Exercise details -
Would you find each line in the entries below with the string "detector" and copy it?

(Change detection outputs)
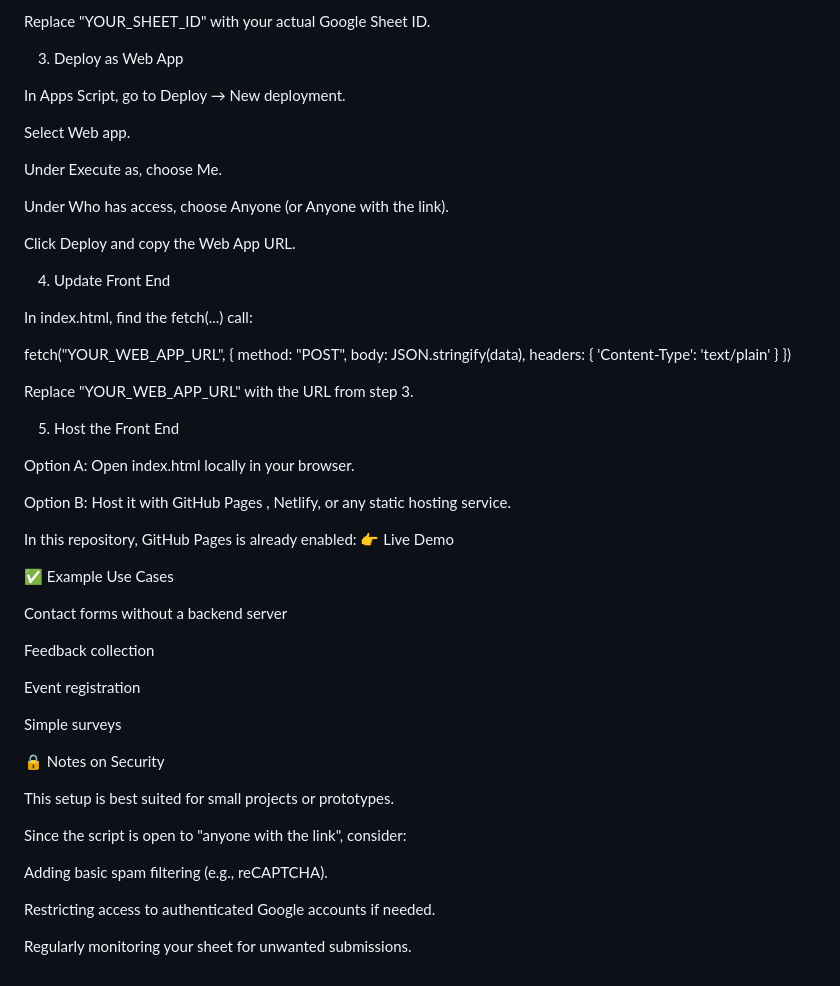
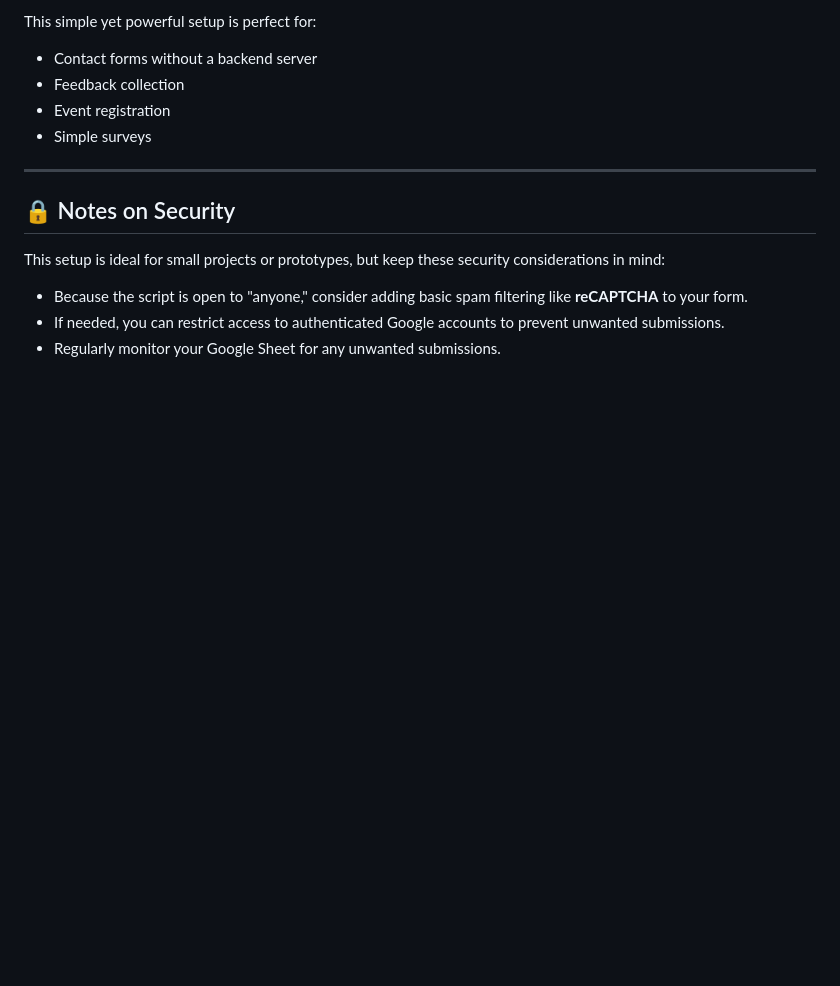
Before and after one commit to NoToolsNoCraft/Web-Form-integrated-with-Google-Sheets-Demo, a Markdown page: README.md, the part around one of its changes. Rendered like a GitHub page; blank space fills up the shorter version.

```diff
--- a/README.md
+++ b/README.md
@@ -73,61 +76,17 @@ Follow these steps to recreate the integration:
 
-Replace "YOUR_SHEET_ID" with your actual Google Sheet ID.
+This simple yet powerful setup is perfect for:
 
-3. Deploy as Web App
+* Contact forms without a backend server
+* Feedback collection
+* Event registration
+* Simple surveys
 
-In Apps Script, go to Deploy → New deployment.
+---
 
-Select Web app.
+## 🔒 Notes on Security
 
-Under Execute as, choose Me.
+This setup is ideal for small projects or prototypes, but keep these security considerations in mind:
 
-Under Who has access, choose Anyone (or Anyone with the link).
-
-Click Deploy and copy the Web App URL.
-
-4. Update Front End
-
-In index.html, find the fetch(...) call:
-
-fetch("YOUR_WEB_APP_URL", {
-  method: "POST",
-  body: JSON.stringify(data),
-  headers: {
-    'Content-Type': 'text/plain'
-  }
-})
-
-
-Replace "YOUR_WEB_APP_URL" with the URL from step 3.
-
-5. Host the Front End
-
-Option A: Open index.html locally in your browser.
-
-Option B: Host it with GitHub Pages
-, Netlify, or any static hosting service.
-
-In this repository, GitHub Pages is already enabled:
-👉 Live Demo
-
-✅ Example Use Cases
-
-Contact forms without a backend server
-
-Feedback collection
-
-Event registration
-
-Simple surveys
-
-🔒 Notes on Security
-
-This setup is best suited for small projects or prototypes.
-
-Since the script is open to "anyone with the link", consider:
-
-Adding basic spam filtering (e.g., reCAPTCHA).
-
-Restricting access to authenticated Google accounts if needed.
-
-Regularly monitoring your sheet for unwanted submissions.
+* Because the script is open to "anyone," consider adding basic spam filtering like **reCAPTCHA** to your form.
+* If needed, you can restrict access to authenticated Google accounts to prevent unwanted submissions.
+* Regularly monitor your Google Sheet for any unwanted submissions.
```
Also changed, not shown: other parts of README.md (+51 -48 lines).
* * *
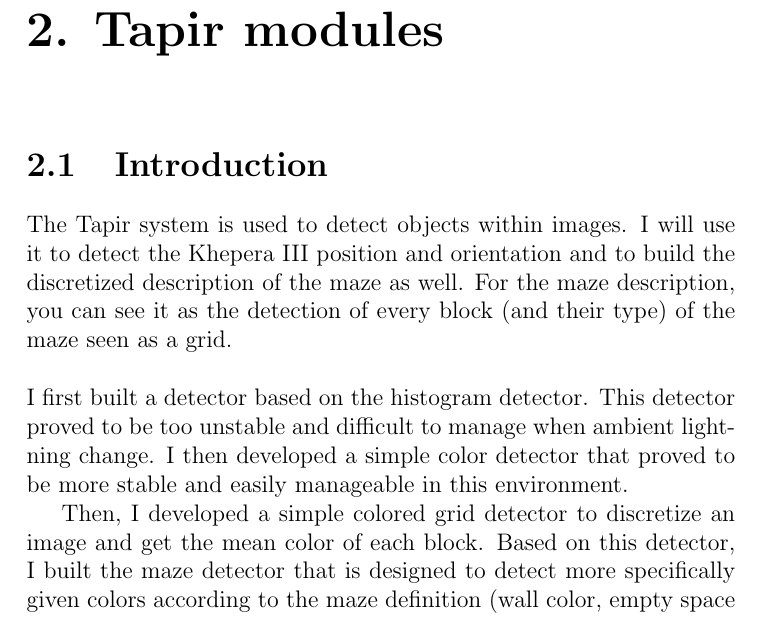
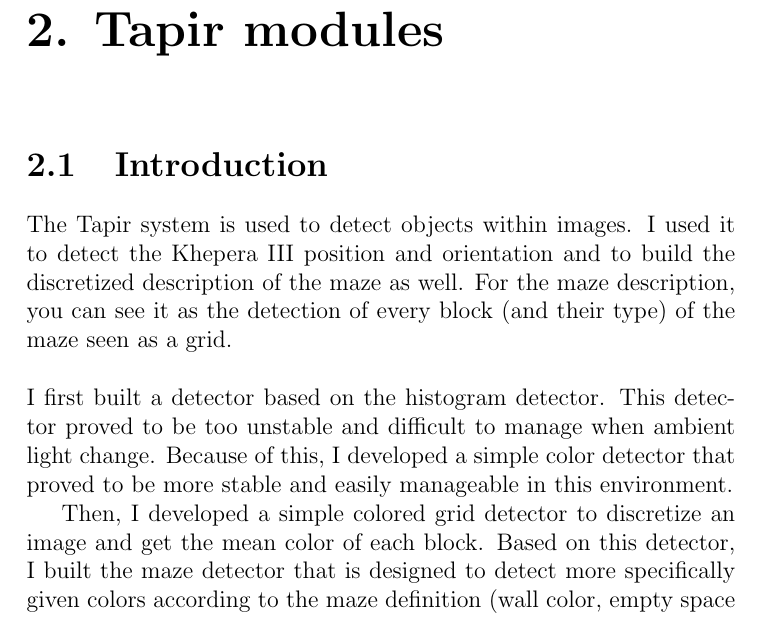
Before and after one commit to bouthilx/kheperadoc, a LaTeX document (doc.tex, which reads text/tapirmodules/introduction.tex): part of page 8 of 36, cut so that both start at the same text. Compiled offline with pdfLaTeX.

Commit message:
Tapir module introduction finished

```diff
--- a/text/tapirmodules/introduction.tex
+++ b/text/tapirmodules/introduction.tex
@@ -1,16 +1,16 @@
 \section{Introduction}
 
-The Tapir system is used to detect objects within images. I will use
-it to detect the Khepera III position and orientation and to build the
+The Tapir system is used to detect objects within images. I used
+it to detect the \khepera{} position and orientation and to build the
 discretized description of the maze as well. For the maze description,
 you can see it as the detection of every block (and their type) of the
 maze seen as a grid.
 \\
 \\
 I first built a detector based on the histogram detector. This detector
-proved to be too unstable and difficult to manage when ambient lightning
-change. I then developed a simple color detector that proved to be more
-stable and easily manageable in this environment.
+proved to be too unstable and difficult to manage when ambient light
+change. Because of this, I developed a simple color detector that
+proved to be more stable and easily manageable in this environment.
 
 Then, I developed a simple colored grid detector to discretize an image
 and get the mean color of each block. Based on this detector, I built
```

Written response -
 I first built a detector based on the histogram detector. This detector
-change. I then developed a simple color detector that proved to be more
+change. Because of this, I developed a simple color detector that
 Then, I developed a simple colored grid detector to discretize an image
 and get the mean color of each block. Based on this detector, I built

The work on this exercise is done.